[DATA EXTRACTS — start]

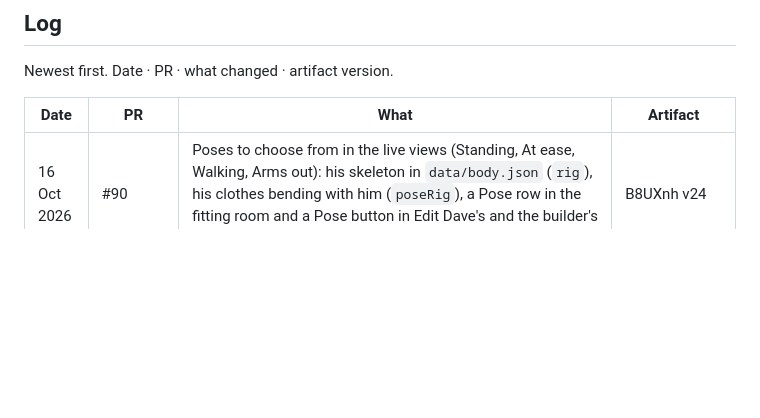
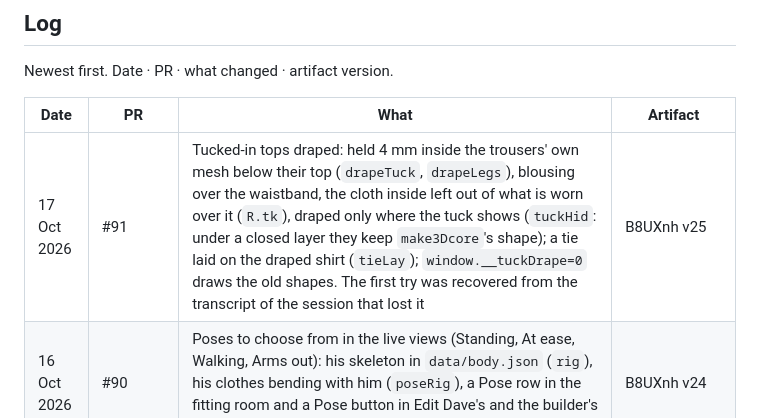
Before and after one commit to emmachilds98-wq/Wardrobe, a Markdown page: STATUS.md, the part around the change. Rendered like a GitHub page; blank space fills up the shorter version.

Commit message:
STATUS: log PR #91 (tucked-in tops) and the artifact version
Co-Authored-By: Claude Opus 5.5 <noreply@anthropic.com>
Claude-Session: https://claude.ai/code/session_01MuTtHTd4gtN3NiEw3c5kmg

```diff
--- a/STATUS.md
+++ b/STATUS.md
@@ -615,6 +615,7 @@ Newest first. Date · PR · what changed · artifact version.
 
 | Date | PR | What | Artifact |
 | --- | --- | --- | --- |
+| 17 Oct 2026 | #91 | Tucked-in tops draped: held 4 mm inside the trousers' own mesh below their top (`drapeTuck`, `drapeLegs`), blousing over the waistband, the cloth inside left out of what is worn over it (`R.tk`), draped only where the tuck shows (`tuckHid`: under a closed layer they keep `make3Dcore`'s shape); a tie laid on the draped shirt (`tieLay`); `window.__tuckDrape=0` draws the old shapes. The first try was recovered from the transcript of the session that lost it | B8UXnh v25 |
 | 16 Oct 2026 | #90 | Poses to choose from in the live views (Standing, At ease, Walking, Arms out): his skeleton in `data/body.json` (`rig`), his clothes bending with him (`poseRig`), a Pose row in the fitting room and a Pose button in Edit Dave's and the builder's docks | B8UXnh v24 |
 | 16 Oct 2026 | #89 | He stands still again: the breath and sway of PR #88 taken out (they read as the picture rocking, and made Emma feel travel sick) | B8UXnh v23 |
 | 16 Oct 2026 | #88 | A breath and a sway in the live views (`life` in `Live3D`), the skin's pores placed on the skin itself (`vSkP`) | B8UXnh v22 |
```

[DATA EXTRACTS — finish]

**EXERCISE GOAL**: Retrieve each line of the data in which the word "STATUS" can be found.

**RESPONSE TO THIS EXERCISE**:
Before and after one commit to emmachilds98-wq/Wardrobe, a Markdown page: STATUS.md, the part around the change. Rendered like a GitHub page; blank space fills up the shorter version.
STATUS: log PR #91 (tucked-in tops) and the artifact version
--- a/STATUS.md
+++ b/STATUS.md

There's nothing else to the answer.